Far from shunning Britain in favour of its gastronomic European cousins, Brits are now happy to stay on terra firma for their holidays with the promise of delicious regional food and drink on their doorsteps. According to a survey issued today (6 August 2005) by Food From Britain, Britain, once infamous for its unpalatable food, is now a nation of mouth-watering delights so tempting that more than two-thirds (68 percent) of Brits would consider holidaying here solely because of the food and drink on offer.
British food tourism is becoming an increasingly attractive proposition for both British and foreign holidaymakers and the industry is booming thanks to an increased awareness of regional produce such as scones served with Cornish clotted cream, Morecambe Bay shrimps, Cromer crabs and regional cheeses including Stilton and Wensleydale.
There is also a growing trend for Brits to visit local food and drink tourist attractions or specific restaurants renown for their quality British produce – 64 percent of those in the NOP survey agreed they consider visiting them if holidaying in this country. The younger the respondent the more likely they were to respond positively, with 71 percent of 18-24 year olds and 25-34 answering positively, compared to 67 percent of 45-54 year olds, 59 percent of 55-64 year olds and 55 percent of people over 65.
The West Country was revealed as the top British location for its regional produce, such as West Country Farmhouse Cheddar and Somerset cider, with more than one in five people saying they would most like to visit that region for its food and drink. London and Northern Scotland, renown for its whisky and smoked salmon, were the second most popular, while Wales, famous for its lamb, came third.
“The findings of the survey do not surprise me at all,” said Jane Wakeling, Regional Food and Drink Manager, Food From Britain. “For a long time Britain has been reversing the perception of poor quality foods and we are now seen as a nation that has more to offer than just fish and chips and roast beef. In fact Britain now boast 14 entries in the list of the world’s 50 best restaurants and an English wine has just been named the best sparkling wine in the world.
“The results confirm that food tourism is a burgeoning industry in the UK and with a continuing number of Brits recognising the quality produce on their doorsteps, I hope these figures can be improved upon even further.”

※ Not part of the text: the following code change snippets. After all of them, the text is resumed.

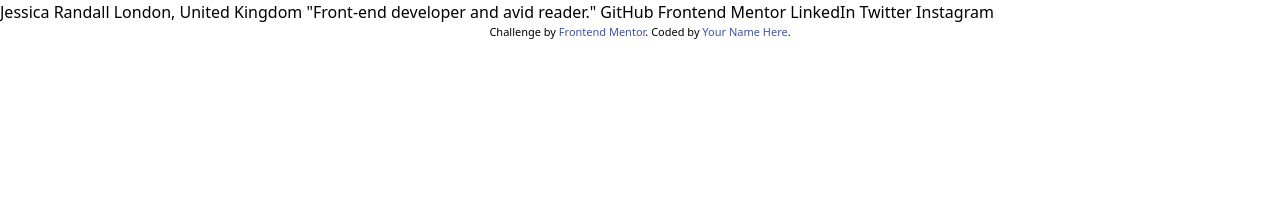
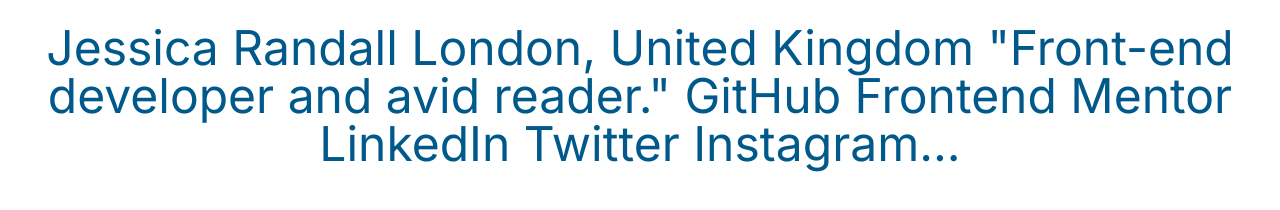
Before and after one commit to Timmydrax/social-links-profile, a plain HTML site: page index.html in a window 1280 px wide. Drawn offline with nearby package versions, Linux system fonts and the light colour scheme.

Commit message:
CHORE: Project Initialization

```diff
--- a/index.html
+++ b/index.html
@@ -3,8 +3,6 @@
   <head>
     <meta charset="UTF-8" />
     <meta name="viewport" content="width=device-width, initial-scale=1.0" />
-    <!-- displays site properly based on user's device -->
-
     <link
       rel="icon"
       type="image/png"
@@ -12,29 +10,20 @@
       href="./assets/images/favicon-32x32.png"
     />
     <script src="https://cdn.jsdelivr.net/npm/@tailwindcss/browser@4"></script>
-
+    <link rel="preconnect" href="https://fonts.googleapis.com" />
+    <link rel="preconnect" href="https://fonts.gstatic.com" crossorigin />
+    <link
+      href="https://fonts.googleapis.com/css2?family=Inter:ital,opsz,wght@0,14..32,100..900;1,14..32,100..900&display=swap"
+      rel="stylesheet"
+    />
     <title>Frontend Mentor | Social links profile</title>
-
-    <!-- Feel free to remove these styles or customise in your own stylesheet 👍 -->
-    <style>
-      .attribution {
-        font-size: 11px;
-        text-align: center;
-      }
-      .attribution a {
-        color: hsl(228, 45%, 44%);
-      }
-    </style>
   </head>
-  <body>
-    Jessica Randall London, United Kingdom "Front-end developer and avid
-    reader." GitHub Frontend Mentor LinkedIn Twitter Instagram
-
-    <div class="attribution">
-      Challenge by
-      <a href="https://www.frontendmentor.io?ref=challenge" target="_blank"
-        >Frontend Mentor</a
-      >. Coded by <a href="#">Your Name Here</a>.
-    </div>
+  <body class="flex flex-col font-[Inter] items-center">
+    <main>
+      <p class="text-5xl text-sky-800 px-4 py-2 text-center my-4">
+        Jessica Randall London, United Kingdom "Front-end developer and avid
+        reader." GitHub Frontend Mentor LinkedIn Twitter Instagram...
+      </p>
+    </main>
   </body>
 </html>
```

Age appeared to be a factor in whether people embraced Britain as a viable holiday destination because of its food and drink offerings. People in the 45-54 age bracket are the most likely to stay on home soil because of the food and drink on offer, while the 55-64 age group are least likely. There was very little variation between the sexes.